Another measure Dalung put in place to ensure a level playing field for all interested contestants was to inaugurate an ‘independent’ electoral committee.
On the eve of the elections, the secretaries of all federations interchanged positions just to ensure that no incumbent got a ‘helping hand’.
Then came the Ides of June!
Yes, there were problems which were peculiar to elections of such magnitude. Zonal, Vice President and Presidential elections were held on the same day.
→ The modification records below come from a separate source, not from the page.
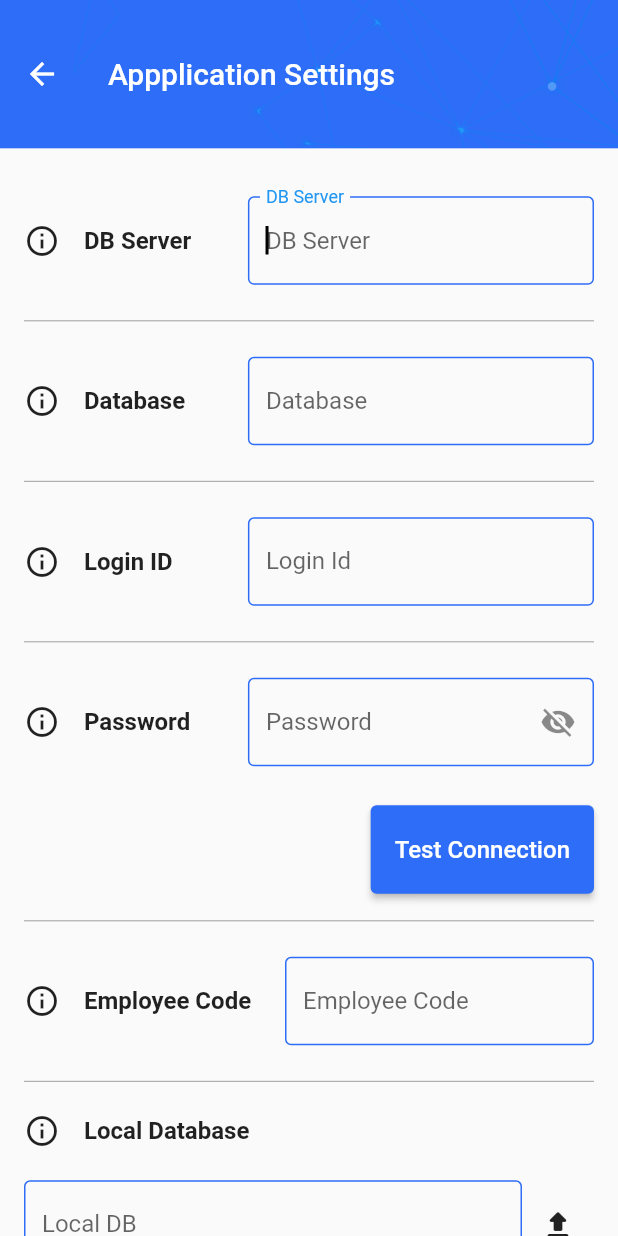
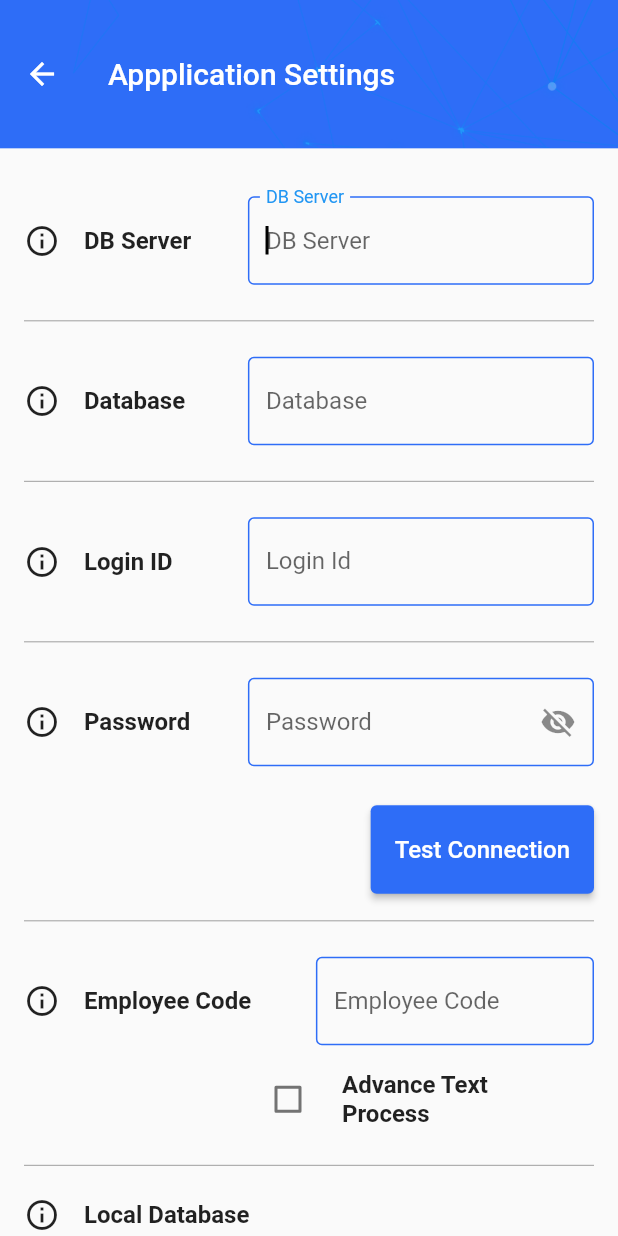
Before and after one commit to ztalha6/ZUL-ROUTE, a Flutter app: the AppSettingsView screen opened directly, on a phone screen of 412 x 824 dp. Run offline on Flutter 3.47's test engine with Material 2 defaults, Android fonts, the phone set to English and light mode, and no system bars; our stand-ins replace flutter_spinkit, pinput, stacked; Roboto replaces fonts that are missing (Montserrat).

Commit message:
Application Page Completed

```diff
--- a/lib/screens/application_settings/app_settings_view.dart
+++ b/lib/screens/application_settings/app_settings_view.dart
@@ -245,21 +245,25 @@ class AppSettingsView extends StatelessWidget {
                   ),
                   Divider(color: Colors.grey),
                   Padding(
-                    padding: const EdgeInsets.only(top: 16, bottom: 16),
-                    child: Row(
+                    padding: const EdgeInsets.only(top: 16, bottom: 8),
+                    child: Column(
+                      mainAxisAlignment: MainAxisAlignment.end,
+                      children: [
+                        Row(
                           mainAxisAlignment: MainAxisAlignment.spaceBetween,
                           children: [
                             Row(
                               children: [
                                 PopupMenuButton(
                                     shape: RoundedRectangleBorder(
-                                    borderRadius:
-                                        BorderRadius.all(Radius.circular(8.0))),
+                                        borderRadius: BorderRadius.all(
+                                            Radius.circular(8.0))),
                                     child: Container(
                                       child: Icon(Icons.info_outline),
                                     ),
                                     itemBuilder: (context) {
-                                  List<PopupMenuItem> _list = <PopupMenuItem>[];
+                                      List<PopupMenuItem> _list =
+                                          <PopupMenuItem>[];
                                       _list.add(PopupMenuItem(
                                         child: Text("Employee Code"),
                                       ));
@@ -270,7 +274,7 @@ class AppSettingsView extends StatelessWidget {
                               ],
                             ),
                             Container(
-                          width: MediaQuery.of(context).size.width * 0.50,
+                              width: MediaQuery.of(context).size.width * 0.45,
                               child: InputWidget(
                                 onDone: () {},
                                 onEditingComplete: () {
@@ -290,6 +294,25 @@ class AppSettingsView extends StatelessWidget {
                                 validator: (String) {},
                               ),
                             ),
+                          ],
+                        ),
+                        Padding(
+                          padding: const EdgeInsets.only(left: 140, top: 8),
+                          child: Row(children: [
+                            Flexible(
+                              child: CheckboxListTile(
+                                title: Text("Advance Text Process",
+                                    style: boldStyle),
+                                value: model.check,
+                                onChanged: (newValue) {
+                                  model.check = newValue;
+                                },
+                                controlAffinity: ListTileControlAffinity
+                                    .leading, //  <-- leading Checkbox
+                              ),
+                            ),
+                          ]),
+                        )
                       ],
                     ),
                   ),
@@ -317,7 +340,9 @@ class AppSettingsView extends StatelessWidget {
                   SizedBox(
                     height: 8,
                   ),
-                  Row(
+                  Padding(
+                    padding: const EdgeInsets.only(left: 16, bottom: 16),
+                    child: Row(
                       children: [
                         Expanded(
                           child: InputWidget(
@@ -344,11 +369,50 @@ class AppSettingsView extends StatelessWidget {
                             icon: Icon(Icons.file_upload_rounded))
                       ],
                     ),
+                  ),
+                  Padding(
+                    padding: const EdgeInsets.all(18),
+                    child: Row(
+                      mainAxisAlignment: MainAxisAlignment.center,
+                      children: [
+                        Expanded(
+                          child: ElevatedButton(
+                            style:
+                                ElevatedButton.styleFrom(primary: Colors.red),
+                            onPressed: () async {},
+                            child: Padding(
+                              padding: EdgeInsets.symmetric(vertical: 20),
+                              child: Text(
+                                "Close",
+                                style: TextStyle(fontSize: 16),
+                              ),
+                            ),
+                          ),
+                        ),
+                        SizedBox(
+                          width: 10,
+                        ),
+                        Expanded(
+                          child: ElevatedButton(
+                            onPressed: () async {},
+                            child: Padding(
+                              padding: EdgeInsets.symmetric(vertical: 20),
+                              child: Text(
+                                "Save",
+                                style: TextStyle(fontSize: 16),
+                              ),
+                            ),
+                          ),
+                        ),
+                      ],
+                    ),
+                  ),
                 ],
               ),
             ),
           ),
         ),
+        //floatingActionButton:
       ),
     );
   }
--- a/lib/screens/application_settings/app_settings_viewmodel.dart
+++ b/lib/screens/application_settings/app_settings_viewmodel.dart
@@ -5,6 +5,13 @@ class AppSettingsViewModel extends ChangeNotifier {
   TextEditingController _dbServerController = TextEditingController();
   TextEditingController _databaseController = TextEditingController();
   TextEditingController get dbServerController => _dbServerController;
+  bool? _check = false;
+  bool? get check => _check;
+  set check(bool? val) {
+    _check = val;
+    notifyListeners();
+  }
+
   set dbServerController(TextEditingController val) {
     _dbServerController = val;
     notifyListeners();
--- a/pubspec.yaml
+++ b/pubspec.yaml
@@ -47,7 +47,7 @@ flutter:
 
   # To add assets to your application, add an assets section, like this:
   assets:
-    - assets/icons/
+    #- assets/icons/
     - assets/appbar/
 
   # An image asset can refer to one or more resolution-specific "variants", see
```
Lines whose indentation alone changed are shown as unchanged.
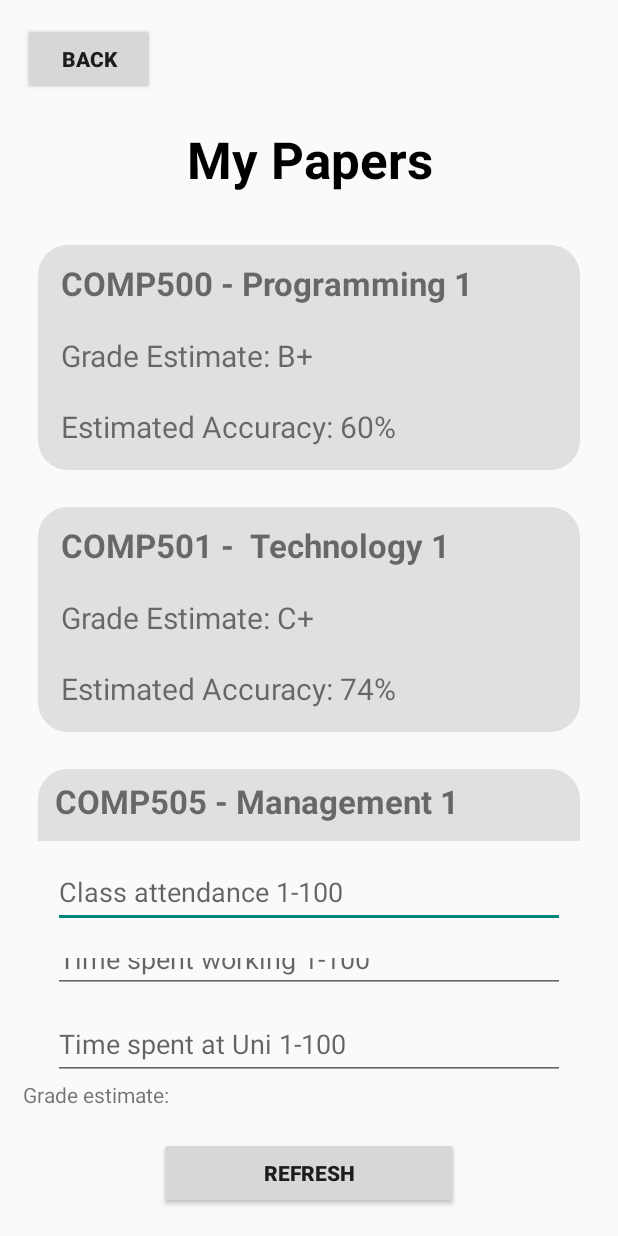
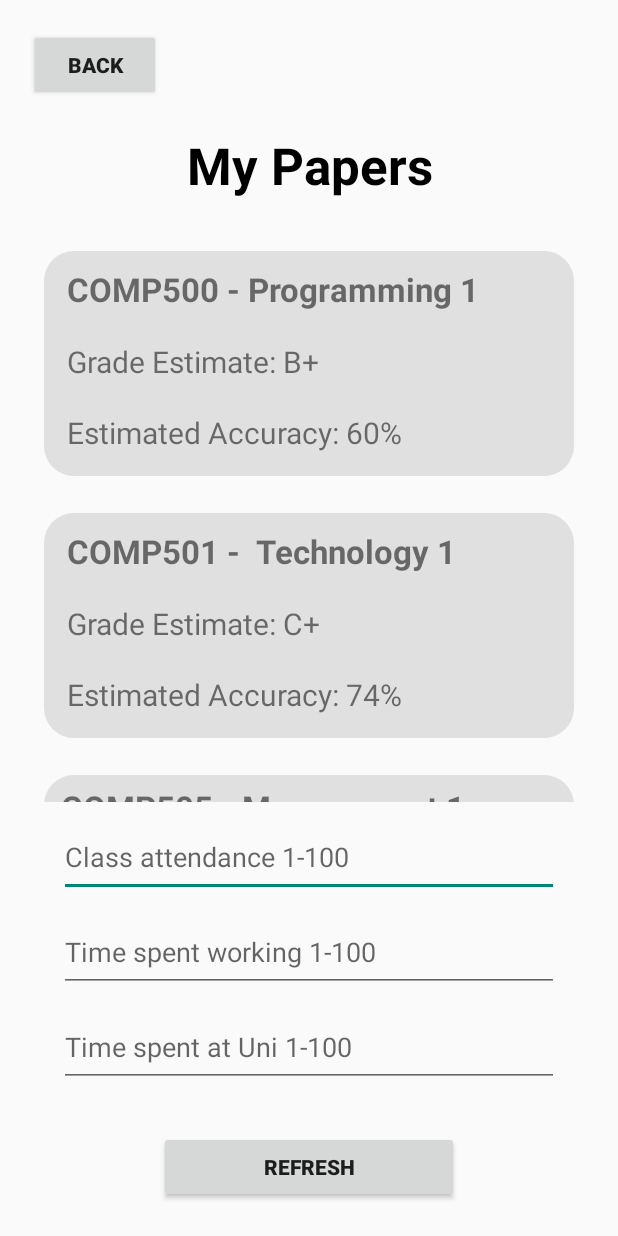
Before and after one commit to zwsaqx/MobileSystemsCOMP713, an Android app built with Jetpack Compose: the layout my_papers_activity.xml on its own in the app's theme, with its tools: preview values and no code run, on a phone screen of 412 x 824 dp. Run offline under Robolectric (Android 15) with nearby library versions, the phone set to English and light mode, and no system bars.

Commit message:
final commit

```diff
--- a/app/src/main/res/layout/menu_activity.xml
+++ b/app/src/main/res/layout/menu_activity.xml
@@ -27,7 +27,7 @@
             android:textStyle="bold" />
 
         <Space
-            android:layout_width="84dp"
+            android:layout_width="wrap_content"
             android:layout_height="52dp"
             android:layout_weight="1" />
 
--- a/app/src/main/res/layout/my_papers_activity.xml
+++ b/app/src/main/res/layout/my_papers_activity.xml
@@ -4,7 +4,7 @@
     xmlns:tools="http://schemas.android.com/tools"
     android:layout_width="match_parent"
     android:layout_height="match_parent"
-    android:layout_margin="15dp"
+    android:layout_margin="19dp"
     android:gravity="top|center"
     android:orientation="vertical"> <!-- padding so buttons don't touch screen edges -->
 
@@ -39,7 +39,7 @@
 
         <androidx.core.widget.NestedScrollView
             android:layout_width="match_parent"
-            android:layout_height="412dp"
+            android:layout_height="382dp"
             android:fillViewport="true"
             android:verticalScrollbarPosition="right">
 
@@ -156,11 +156,11 @@
         <EditText
             android:id="@+id/editTextnumber"
             android:layout_width="match_parent"
-            android:layout_height="wrap_content"
+            android:layout_height="53dp"
             android:layout_marginTop="10dp"
             android:ems="10"
             android:hint="Class attendance 1-100"
-            android:inputType="number"
+            android:inputType="numberDecimal"
             android:minHeight="48dp"
             android:radius="12dp"
             android:layout_marginLeft="20dp"
@@ -170,34 +170,28 @@
         <EditText
             android:id="@+id/editTextnumber2"
             android:layout_width="match_parent"
-            android:layout_height="33dp"
+            android:layout_height="53dp"
             android:layout_marginLeft="20dp"
             android:layout_marginTop="10dp"
             android:layout_marginRight="20dp"
             android:ems="10"
             android:hint="Time spent working 1-100"
-            android:inputType="number"
+            android:inputType="numberDecimal"
             android:minHeight="48dp"
             android:radius="12dp" />
 
         <EditText
             android:id="@+id/editTextnumber3"
             android:layout_width="match_parent"
-            android:layout_height="wrap_content"
+            android:layout_height="53dp"
             android:layout_marginLeft="20dp"
             android:layout_marginTop="10dp"
             android:layout_marginRight="20dp"
             android:ems="10"
             android:hint="Time spent at Uni 1-100"
-            android:inputType="text"
+            android:inputType="numberDecimal"
             android:minHeight="48dp"
             android:radius="12dp" />
-
-        <TextView
-            android:id="@+id/textView10"
-            android:layout_width="match_parent"
-            android:layout_height="wrap_content"
-            android:text="Grade estimate: " />
 
 
     </LinearLayout>
```
Also changed, not shown: app/src/main/java/com/example/gradeestimatorapplication/MainActivity.kt (+20 -25 lines), 3 other files.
Some woke up to find their names missing from an already screened list while some alleged that those who did not even contest found their names on the list as winners of various positions.
Who dun it?
Dalung, of course!
“Oh! He changed the list and put his lackeys!”
“Oh! He put those who won’t ask him to account for Federations’ allocation!”
“Oh! No wonder they flew him to Canada in a private jet belonging to one of the contestants!”
Such were the accusations against the man who had planned a seamless election for sports federations.
For your information, Barrister Solomon Selcap Dalung has never been to Canada! Not even in his dreams.
Yes, we agree there were some lapses but the same Dalung set up an Electoral Appeals Committee to attend to various complaints arising from unlawful disqualification to disenfranchisement.
It will be unfair for aggrieved persons to go on air or on the pages of newspapers to judge, condemn and sentence the same Dalung who hitherto, was celebrated for his sports reforms and elections guidelines which were described as the best ever.
That the elections didn’t favour them now does not mean that Dalung did not do his bit.
There are channels of expressing one’s complaints and means of seeking redress instead of networking a campaign of calumny.
If you appeal and then you’re not given a fair hearing, then you can go the extra mile but venting on a man who did his best and is still up on it, is to say the least, unfair.
Dalung will sell my paper any day because he’s a news man’s delight but let’s not take his silence for weakness, for even a he-goat knows his way home!